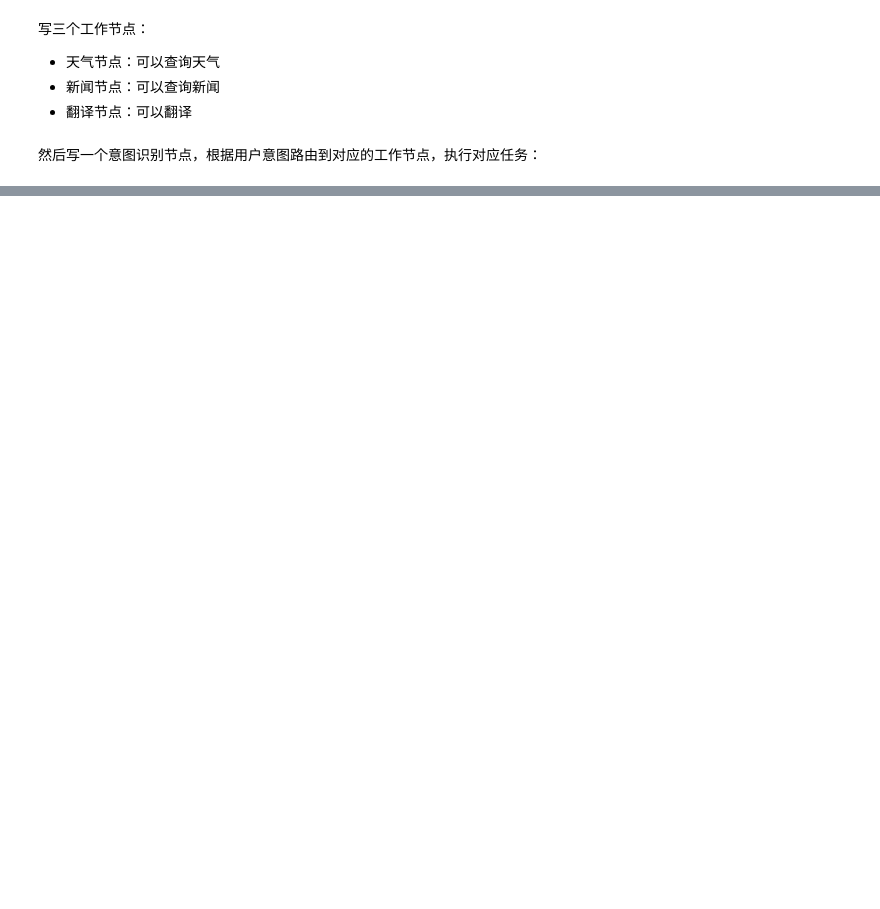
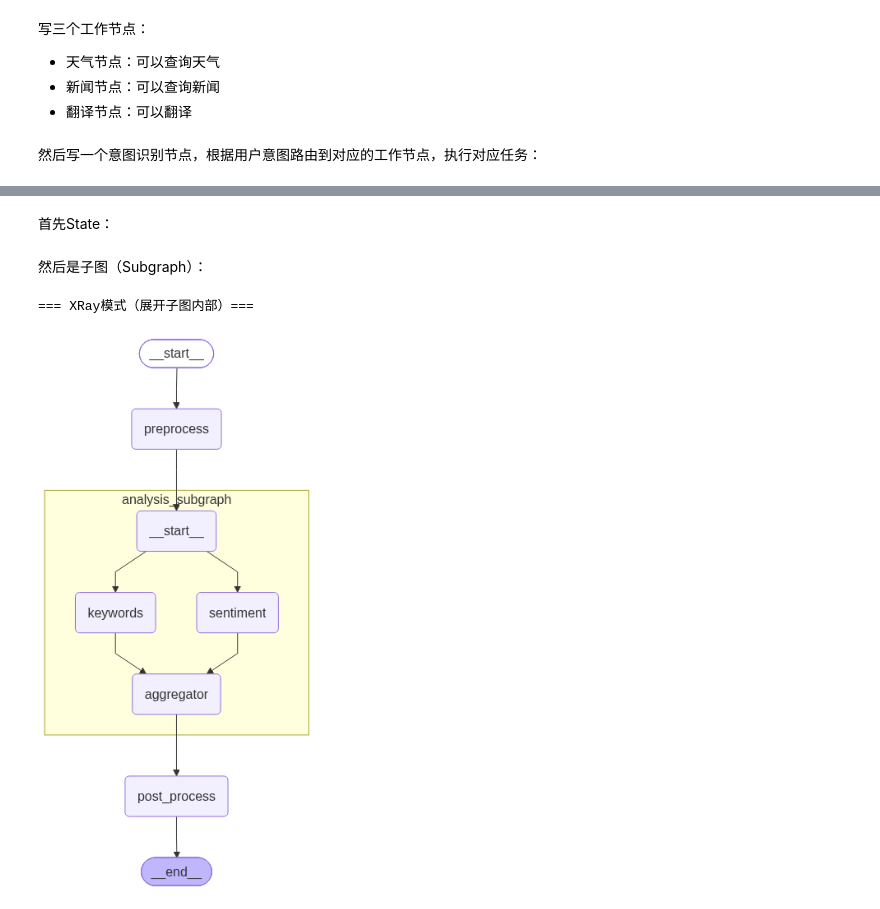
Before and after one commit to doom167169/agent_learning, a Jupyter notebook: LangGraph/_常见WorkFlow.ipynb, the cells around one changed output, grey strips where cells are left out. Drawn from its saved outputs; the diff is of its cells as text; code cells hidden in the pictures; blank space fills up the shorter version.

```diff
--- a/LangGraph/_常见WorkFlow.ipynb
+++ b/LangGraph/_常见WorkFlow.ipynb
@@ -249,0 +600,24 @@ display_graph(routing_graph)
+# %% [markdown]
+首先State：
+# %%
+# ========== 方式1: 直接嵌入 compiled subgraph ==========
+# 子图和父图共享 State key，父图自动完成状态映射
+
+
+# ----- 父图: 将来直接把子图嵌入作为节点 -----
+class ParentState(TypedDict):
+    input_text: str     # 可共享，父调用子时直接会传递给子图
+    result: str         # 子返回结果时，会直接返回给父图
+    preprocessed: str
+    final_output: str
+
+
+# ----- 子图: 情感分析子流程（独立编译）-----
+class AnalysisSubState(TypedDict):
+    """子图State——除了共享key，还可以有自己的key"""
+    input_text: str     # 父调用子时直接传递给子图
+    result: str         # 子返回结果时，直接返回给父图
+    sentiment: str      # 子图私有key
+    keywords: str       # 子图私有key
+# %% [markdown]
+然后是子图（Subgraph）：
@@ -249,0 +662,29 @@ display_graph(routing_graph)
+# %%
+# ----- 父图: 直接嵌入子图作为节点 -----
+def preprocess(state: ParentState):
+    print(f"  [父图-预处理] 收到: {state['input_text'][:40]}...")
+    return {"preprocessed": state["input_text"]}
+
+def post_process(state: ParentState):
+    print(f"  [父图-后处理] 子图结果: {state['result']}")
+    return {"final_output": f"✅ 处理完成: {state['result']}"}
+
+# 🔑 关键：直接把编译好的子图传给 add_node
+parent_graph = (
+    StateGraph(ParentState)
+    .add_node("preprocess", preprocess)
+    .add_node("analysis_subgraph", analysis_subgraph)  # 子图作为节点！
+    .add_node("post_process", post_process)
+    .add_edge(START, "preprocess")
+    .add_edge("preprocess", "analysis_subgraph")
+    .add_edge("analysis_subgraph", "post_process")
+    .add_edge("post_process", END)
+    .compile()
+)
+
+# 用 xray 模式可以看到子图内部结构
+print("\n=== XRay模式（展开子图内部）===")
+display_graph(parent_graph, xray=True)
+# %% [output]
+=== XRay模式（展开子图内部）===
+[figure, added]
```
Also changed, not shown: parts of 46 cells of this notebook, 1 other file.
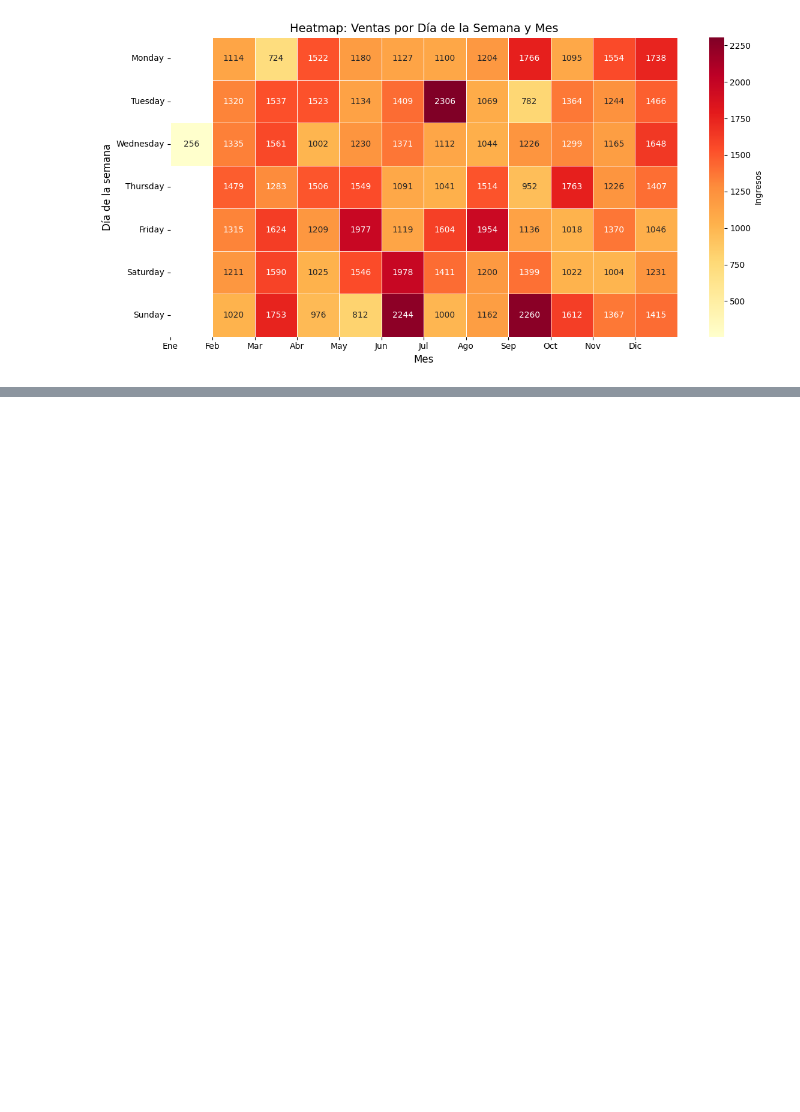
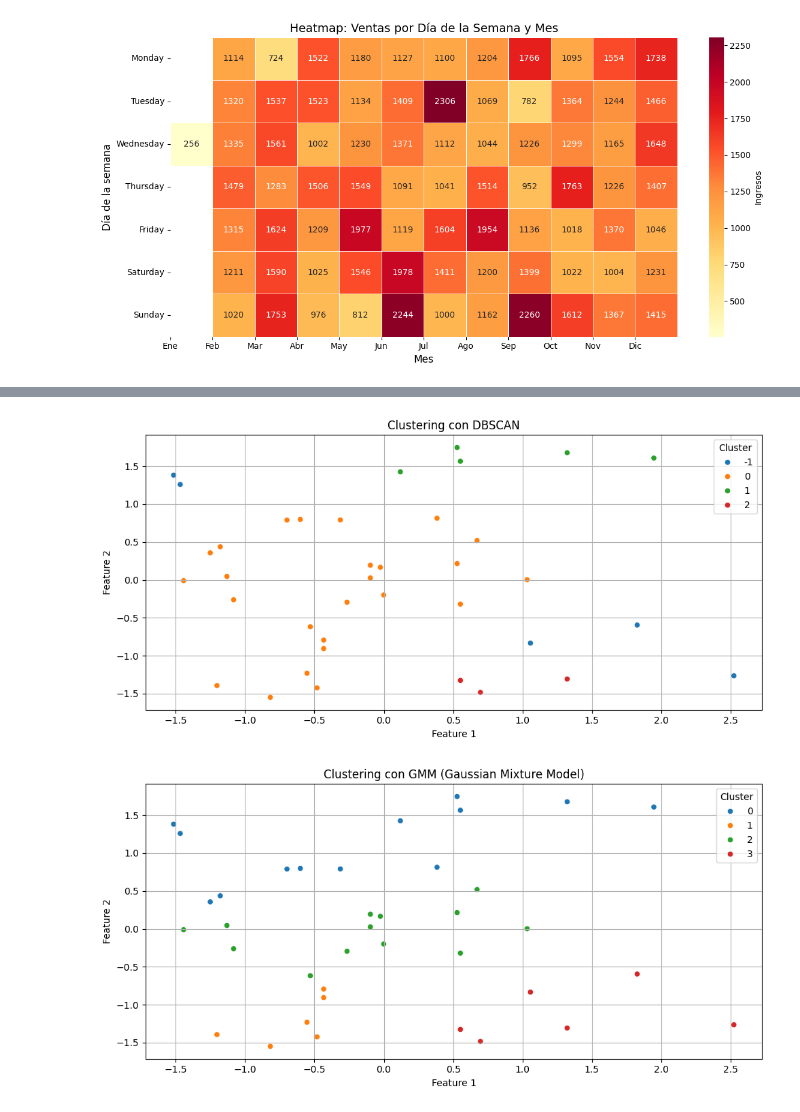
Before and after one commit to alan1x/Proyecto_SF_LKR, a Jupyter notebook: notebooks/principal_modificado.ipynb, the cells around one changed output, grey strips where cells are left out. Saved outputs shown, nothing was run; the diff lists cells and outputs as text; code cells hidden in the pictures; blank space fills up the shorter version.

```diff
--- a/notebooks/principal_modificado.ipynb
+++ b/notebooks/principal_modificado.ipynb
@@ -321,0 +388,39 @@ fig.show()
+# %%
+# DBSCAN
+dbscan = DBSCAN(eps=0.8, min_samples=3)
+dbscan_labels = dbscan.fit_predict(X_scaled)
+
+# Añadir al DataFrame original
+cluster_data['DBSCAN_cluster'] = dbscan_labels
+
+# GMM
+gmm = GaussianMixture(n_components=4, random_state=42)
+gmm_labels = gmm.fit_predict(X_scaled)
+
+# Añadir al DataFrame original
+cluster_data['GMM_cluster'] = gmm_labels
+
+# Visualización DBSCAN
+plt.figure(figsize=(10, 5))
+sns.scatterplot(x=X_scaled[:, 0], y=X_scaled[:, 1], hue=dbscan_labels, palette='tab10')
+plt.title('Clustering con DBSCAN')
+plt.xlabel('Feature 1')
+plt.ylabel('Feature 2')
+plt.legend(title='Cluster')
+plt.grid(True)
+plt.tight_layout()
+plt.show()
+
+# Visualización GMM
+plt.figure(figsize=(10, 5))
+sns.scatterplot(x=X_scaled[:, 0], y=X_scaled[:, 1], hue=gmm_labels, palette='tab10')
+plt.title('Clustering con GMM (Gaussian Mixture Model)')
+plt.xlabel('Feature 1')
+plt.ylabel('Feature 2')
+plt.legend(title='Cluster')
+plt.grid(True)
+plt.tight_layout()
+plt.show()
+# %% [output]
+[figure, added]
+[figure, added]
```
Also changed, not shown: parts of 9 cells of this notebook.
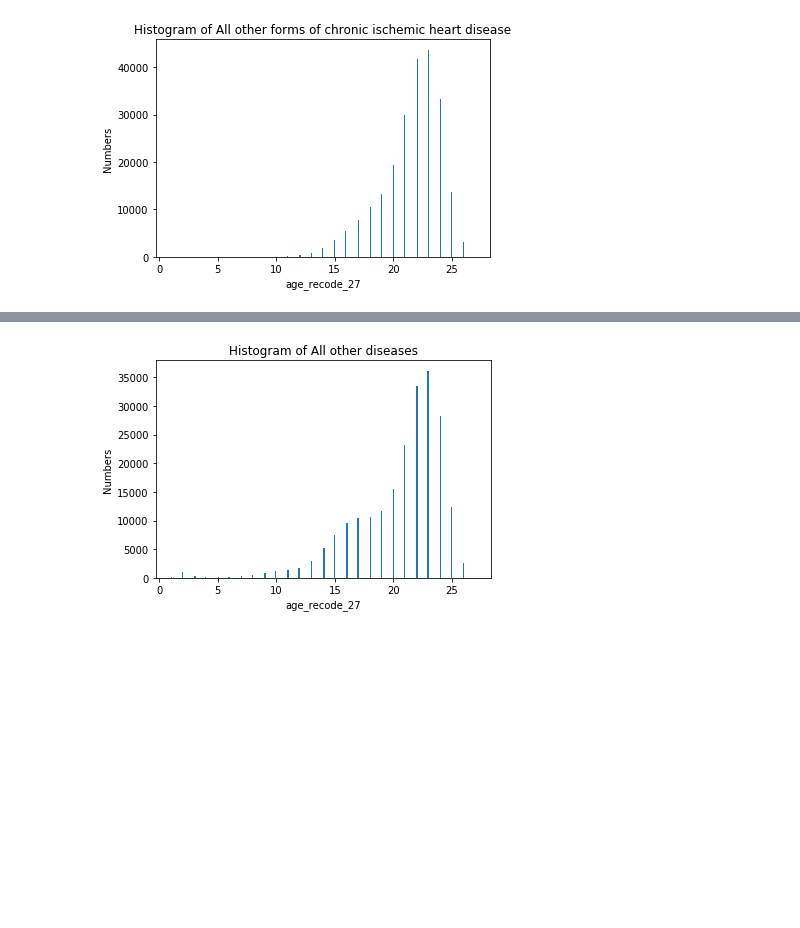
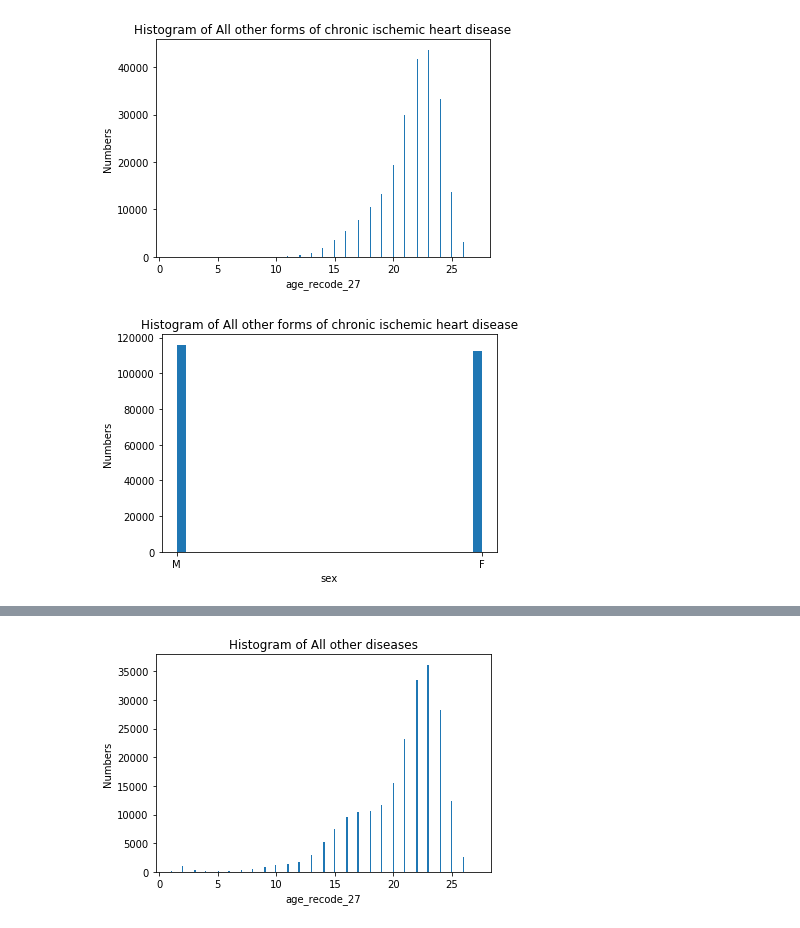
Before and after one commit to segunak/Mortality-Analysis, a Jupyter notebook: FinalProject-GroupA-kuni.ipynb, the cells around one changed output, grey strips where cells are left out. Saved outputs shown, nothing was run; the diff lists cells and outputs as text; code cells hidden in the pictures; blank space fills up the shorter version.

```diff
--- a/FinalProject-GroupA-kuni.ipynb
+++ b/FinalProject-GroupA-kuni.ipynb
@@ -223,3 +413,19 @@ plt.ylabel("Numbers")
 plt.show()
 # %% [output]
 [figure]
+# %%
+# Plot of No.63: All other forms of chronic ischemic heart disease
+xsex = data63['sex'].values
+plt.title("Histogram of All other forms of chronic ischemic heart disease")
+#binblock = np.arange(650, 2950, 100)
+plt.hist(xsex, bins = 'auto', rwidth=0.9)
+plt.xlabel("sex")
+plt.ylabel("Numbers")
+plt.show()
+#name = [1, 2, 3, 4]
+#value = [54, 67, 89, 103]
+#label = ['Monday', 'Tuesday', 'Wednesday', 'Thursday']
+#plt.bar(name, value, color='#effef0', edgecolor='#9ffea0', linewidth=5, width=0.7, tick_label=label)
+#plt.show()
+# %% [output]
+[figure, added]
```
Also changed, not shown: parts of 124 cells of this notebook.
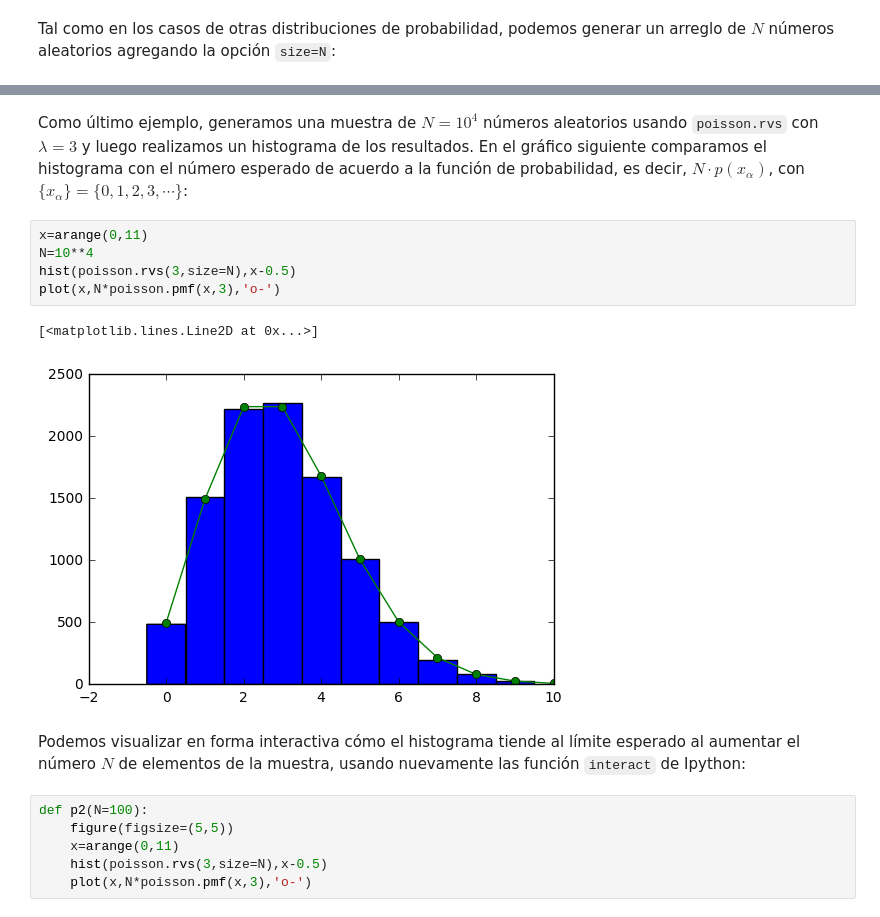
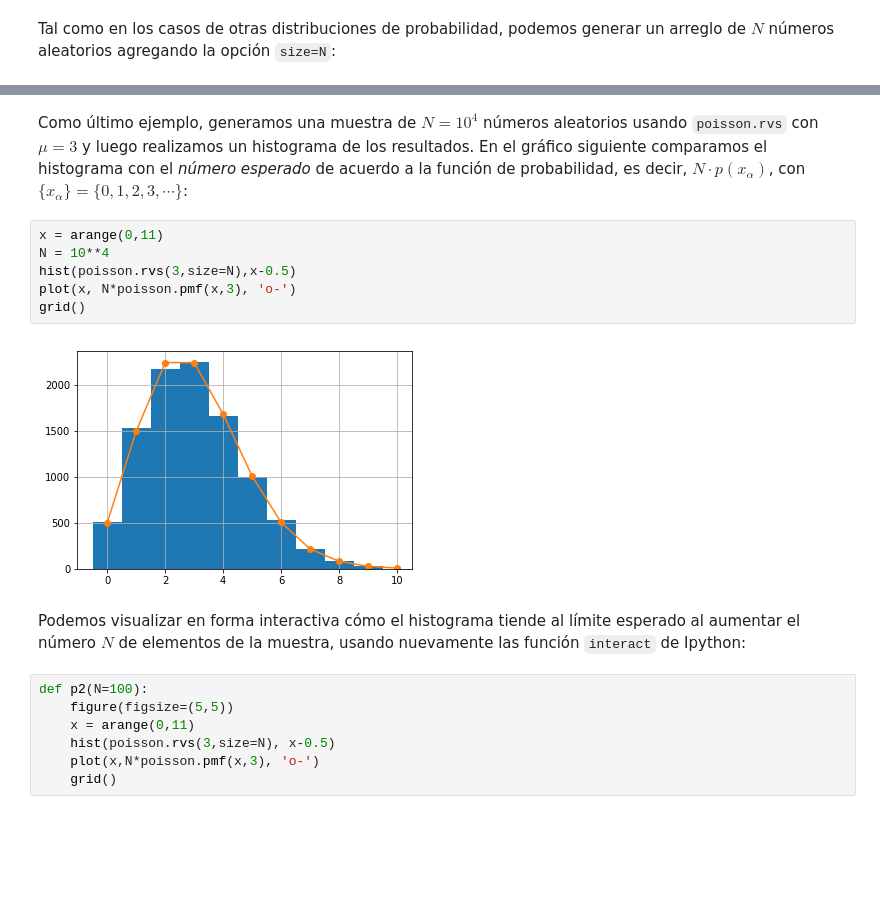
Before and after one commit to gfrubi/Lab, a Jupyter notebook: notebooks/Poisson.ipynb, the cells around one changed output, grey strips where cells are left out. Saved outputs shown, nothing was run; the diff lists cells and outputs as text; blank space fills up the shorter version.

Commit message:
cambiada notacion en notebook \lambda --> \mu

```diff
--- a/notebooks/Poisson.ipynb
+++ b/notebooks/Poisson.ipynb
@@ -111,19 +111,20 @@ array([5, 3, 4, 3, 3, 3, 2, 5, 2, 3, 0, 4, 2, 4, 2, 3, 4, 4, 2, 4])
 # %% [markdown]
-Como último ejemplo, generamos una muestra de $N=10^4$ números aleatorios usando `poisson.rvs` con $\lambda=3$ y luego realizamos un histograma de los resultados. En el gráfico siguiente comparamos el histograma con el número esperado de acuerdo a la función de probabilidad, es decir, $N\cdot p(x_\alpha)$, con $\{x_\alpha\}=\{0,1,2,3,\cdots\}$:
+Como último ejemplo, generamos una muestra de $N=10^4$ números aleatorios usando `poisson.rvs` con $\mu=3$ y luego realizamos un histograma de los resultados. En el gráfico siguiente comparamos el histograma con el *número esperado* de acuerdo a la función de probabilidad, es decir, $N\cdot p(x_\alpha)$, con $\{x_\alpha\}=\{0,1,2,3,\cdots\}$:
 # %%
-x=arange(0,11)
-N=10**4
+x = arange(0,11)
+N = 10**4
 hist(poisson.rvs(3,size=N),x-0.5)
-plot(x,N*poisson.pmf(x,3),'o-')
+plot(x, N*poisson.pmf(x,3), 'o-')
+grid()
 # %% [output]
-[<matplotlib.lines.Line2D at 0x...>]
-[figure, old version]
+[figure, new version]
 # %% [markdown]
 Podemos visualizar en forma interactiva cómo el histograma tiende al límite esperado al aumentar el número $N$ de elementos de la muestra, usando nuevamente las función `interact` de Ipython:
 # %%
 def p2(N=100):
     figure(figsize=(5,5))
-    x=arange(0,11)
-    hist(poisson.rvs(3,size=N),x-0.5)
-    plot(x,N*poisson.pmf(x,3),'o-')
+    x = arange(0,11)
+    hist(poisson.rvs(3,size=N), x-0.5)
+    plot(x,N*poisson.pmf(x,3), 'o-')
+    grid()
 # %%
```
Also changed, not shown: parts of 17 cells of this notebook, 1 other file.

# # # # # # #

** What to produce **
Your task is to collect every line above that contains the word "print".

** Response area **
+    print(f"  [父图-预处理] 收到: {state['input_text'][:40]}...")
+    print(f"  [父图-后处理] 子图结果: {state['result']}")
+print("\n=== XRay模式（展开子图内部）===")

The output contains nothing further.